◆ Exercise instructions
A line belongs in the answer only if it contains the word "with"; copy every such line from the listing below.

◆ Excerpted data
• • •

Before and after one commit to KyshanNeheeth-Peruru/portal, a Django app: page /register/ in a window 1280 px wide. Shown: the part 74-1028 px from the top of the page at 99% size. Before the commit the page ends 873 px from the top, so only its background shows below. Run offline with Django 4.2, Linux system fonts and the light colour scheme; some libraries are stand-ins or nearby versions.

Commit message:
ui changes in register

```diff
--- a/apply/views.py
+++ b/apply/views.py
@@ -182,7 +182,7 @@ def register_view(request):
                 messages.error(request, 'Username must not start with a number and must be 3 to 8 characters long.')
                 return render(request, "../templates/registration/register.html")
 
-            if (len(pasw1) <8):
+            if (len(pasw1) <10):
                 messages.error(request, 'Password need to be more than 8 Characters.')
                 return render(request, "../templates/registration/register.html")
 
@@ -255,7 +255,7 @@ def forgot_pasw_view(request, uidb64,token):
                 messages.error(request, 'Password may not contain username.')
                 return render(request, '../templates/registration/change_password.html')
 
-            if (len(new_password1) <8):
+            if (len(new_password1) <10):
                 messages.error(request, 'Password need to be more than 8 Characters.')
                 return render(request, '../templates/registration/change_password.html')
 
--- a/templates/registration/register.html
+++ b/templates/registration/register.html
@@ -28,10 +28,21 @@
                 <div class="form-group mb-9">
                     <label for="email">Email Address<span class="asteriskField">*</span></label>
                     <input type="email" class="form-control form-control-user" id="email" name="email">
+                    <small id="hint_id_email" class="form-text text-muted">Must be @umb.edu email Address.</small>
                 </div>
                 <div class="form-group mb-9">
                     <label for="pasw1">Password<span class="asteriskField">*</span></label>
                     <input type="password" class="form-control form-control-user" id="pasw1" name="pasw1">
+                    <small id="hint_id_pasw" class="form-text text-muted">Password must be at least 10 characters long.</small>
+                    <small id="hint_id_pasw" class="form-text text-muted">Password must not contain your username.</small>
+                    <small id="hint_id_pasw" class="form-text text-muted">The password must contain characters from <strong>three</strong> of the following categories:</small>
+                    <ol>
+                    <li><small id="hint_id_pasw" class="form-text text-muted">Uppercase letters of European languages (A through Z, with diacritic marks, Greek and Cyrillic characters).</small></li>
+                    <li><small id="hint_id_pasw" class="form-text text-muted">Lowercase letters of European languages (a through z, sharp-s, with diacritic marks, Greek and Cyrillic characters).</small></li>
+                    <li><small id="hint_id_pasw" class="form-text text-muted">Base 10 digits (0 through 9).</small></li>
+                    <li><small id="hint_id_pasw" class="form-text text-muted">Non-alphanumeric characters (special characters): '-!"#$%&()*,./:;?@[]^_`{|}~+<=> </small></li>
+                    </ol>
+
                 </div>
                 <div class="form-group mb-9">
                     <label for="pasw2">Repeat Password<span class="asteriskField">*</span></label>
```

• • •

◆ Written solution
Before and after one commit to KyshanNeheeth-Peruru/portal, a Django app: page /register/ in a window 1280 px wide. Shown: the part 74-1028 px from the top of the page at 99% size. Before the commit the page ends 873 px from the top, so only its background shows below. Run offline with Django 4.2, Linux system fonts and the light colour scheme; some libraries are stand-ins or nearby versions.
                 messages.error(request, 'Username must not start with a number and must be 3 to 8 characters long.')
+                    <li><small id="hint_id_pasw" class="form-text text-muted">Uppercase letters of European languages (A through Z, with diacritic marks, Greek and Cyrillic characters).</small></li>
+                    <li><small id="hint_id_pasw" class="form-text text-muted">Lowercase letters of European languages (a through z, sharp-s, with diacritic marks, Greek and Cyrillic characters).</small></li>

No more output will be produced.